What kept the page turning was some of the humorous things Jason talked about that I've seriously thought about myself. For example, when talking about the frustrations of when people pray out loud, I now count how many times someone uses the word "just". I've honestly thought about wanting to get tinted windows so I can sing or pray in the car without people thinking I was crazy. But Jason had a better idea, get a fake blue tooth ear piece. It's more funny now after reading the book when he wrote a post a month or so prior about recording the audio book version when he said something along the lines of "make sure not to write out philosophical big wigs like Kierkegaard too many times." Because at one point he had written Keirkegaards name on one page more times than Joel Osteen blinks in a sermon.
I especially enjoyed the term "Eschatological agnostic" meaning it's someone who doesn't understand the end times. Personally, when people ask me about the end times, if we'll get raptured, pre, mid, or post trib, I say, "I believe in the pan theory. When it happens it'll all pan out."
There were a couple of times where I felt the book was repetitious. When I wrote my notes down, the repetitive ideas were at the end, i.e. an idea from chapter 3 was talked about in chapter 9 and 10. (I won't name them, because maybe you won't notice or care) Maybe it was a recap sort of thing and I know all my English teachers always told me to never introduce a new issue at the end of an essay or paper, but the recapping left me thinking, "I heard you say this before, let's talk of other fun and honest things."
There were times where I felt the book glossed over certain bible characters' doubts like a laundry list style. I realize the focus of the book wasn't to do a book report of these people but it would have been nice to spend a little bit more time really understanding their doubt.

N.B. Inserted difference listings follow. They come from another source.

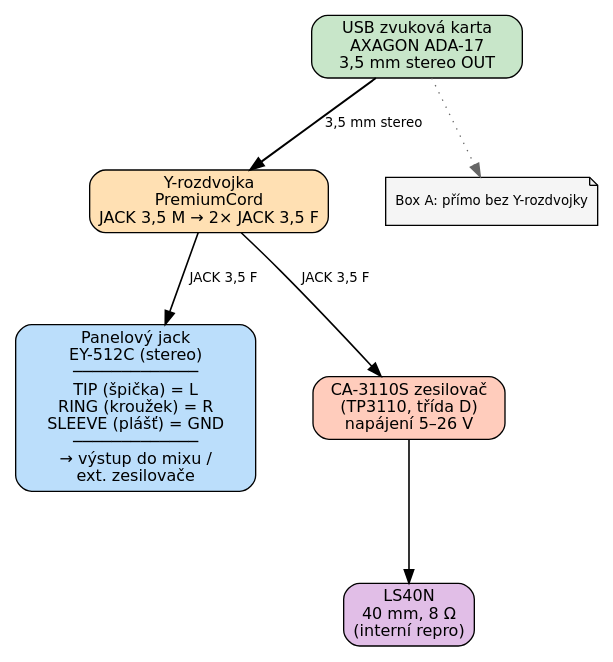
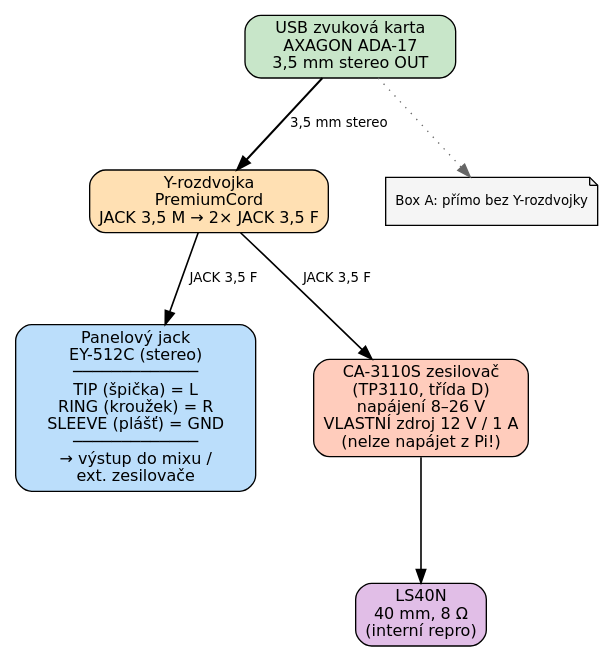
The diagram in docs/dot/sch_06b_box_b_audio.dot (K0F/1938_ABC), drawn with Graphviz before and after one commit. The commit also changed 8 other files, not shown here.

```diff
--- a/docs/dot/sch_06b_box_b_audio.dot
+++ b/docs/dot/sch_06b_box_b_audio.dot
@@ -1,28 +1,28 @@
 // SCH §3 — BOX B Audio chain
 digraph G {
     graph [fontname="DejaVu Sans" rankdir=TB bgcolor="white" nodesep=0.6 ranksep=0.8];
 node [fontname="DejaVu Sans" fontsize=12 style="filled"];
 edge [fontname="DejaVu Sans" fontsize=10];
 
 // Source
 zvuk [label="USB zvuková karta\nAXAGON ADA-17\n3,5 mm stereo OUT" shape=box style="filled,rounded" fillcolor="#c8e6c9" width=2.2];
 
 // Y-splitter
 y [label="Y-rozdvojka\nPremiumCord\nJACK 3,5 M → 2× JACK 3,5 F" shape=box style="filled,rounded" fillcolor="#ffe0b3" width=2.2];
 
 // Outputs
 panel [label="Panelový jack\nEY-512C (stereo)\n─────────────\nTIP (špička) = L\nRING (kroužek) = R\nSLEEVE (plášť) = GND\n─────────────\n→ výstup do mixu /\next. zesilovače" shape=box style="filled,rounded" fillcolor="#bbdefb" width=2.5];
 
-amp [label="CA-3110S zesilovač\n(TP3110, třída D)\nnapájení 5–26 V" shape=box style="filled,rounded" fillcolor="#ffccbc" width=2];
+amp [label="CA-3110S zesilovač\n(TP3110, třída D)\nnapájení 8–26 V\nVLASTNÍ zdroj 12 V / 1 A\n(nelze napájet z Pi!)" shape=box style="filled,rounded" fillcolor="#ffccbc" width=2];
 repro [label="LS40N\n40 mm, 8 Ω\n(interní repro)" shape=box style="filled,rounded" fillcolor="#e1bee7"];
 
 // Edges
 zvuk -> y [label="  3,5 mm stereo  " penwidth=1.5];
 y -> panel [label="  JACK 3,5 F  " penwidth=1.2];
 y -> amp [label="  JACK 3,5 F  " penwidth=1.2];
 amp -> repro [label="  " penwidth=1.2];
 
 // Notes
 note1 [label="Box A: přímo bez Y-rozdvojky" shape=note fillcolor="#f5f5f5" fontsize=10];
 zvuk -> note1 [style=dotted color="#666666"];
 }
```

The honesty that was apparent in Jason's tone through out the book was refreshing. And the idea of owning up to our doubts as Christians was encouragement for me. So many times in church we're just told to have child like faith and just believe, read your bible, go to church and pray. But I have so many questions and it was a good reminder in the book pointing out that Jesus said to ask, seek and knock (Anybody ever notice the acronym for that is ASK?)
What I can relate to deep in my heart is when he says, "In my life, I struggle with the paralyzing nature of doubt. Why pray if I don't know what good it does? Why lead my small group if I have serious questions about the subject matter? Why address a congregation in a sermon if I'm not even close to figuring anything out? Religious doubt makes me want to sit back and do nothing." This is a great struggle for me because I used to help out with youth but after a couple of months, I shrug my shoulders and say, "What's the point? If I really told them how I was feeling or what I was thinking, I probably wouldn't be allowed to teach."
This book isn't going to remove any of your doubt (which some may think is a negative thing, but I see it as a way of searching out God and who he is, also it's working out our salvation with fear and trembling). But Jason encourages his readers to be real and reminds those of us who do doubt in some way, not to be white washed tombs.
But the best encouragement I got from the book was this:
It's time to get our Kung Fu Grip on!
Most recent customer reviews
I love Jason's honesty and his writing style which infuses humor throughout.Read more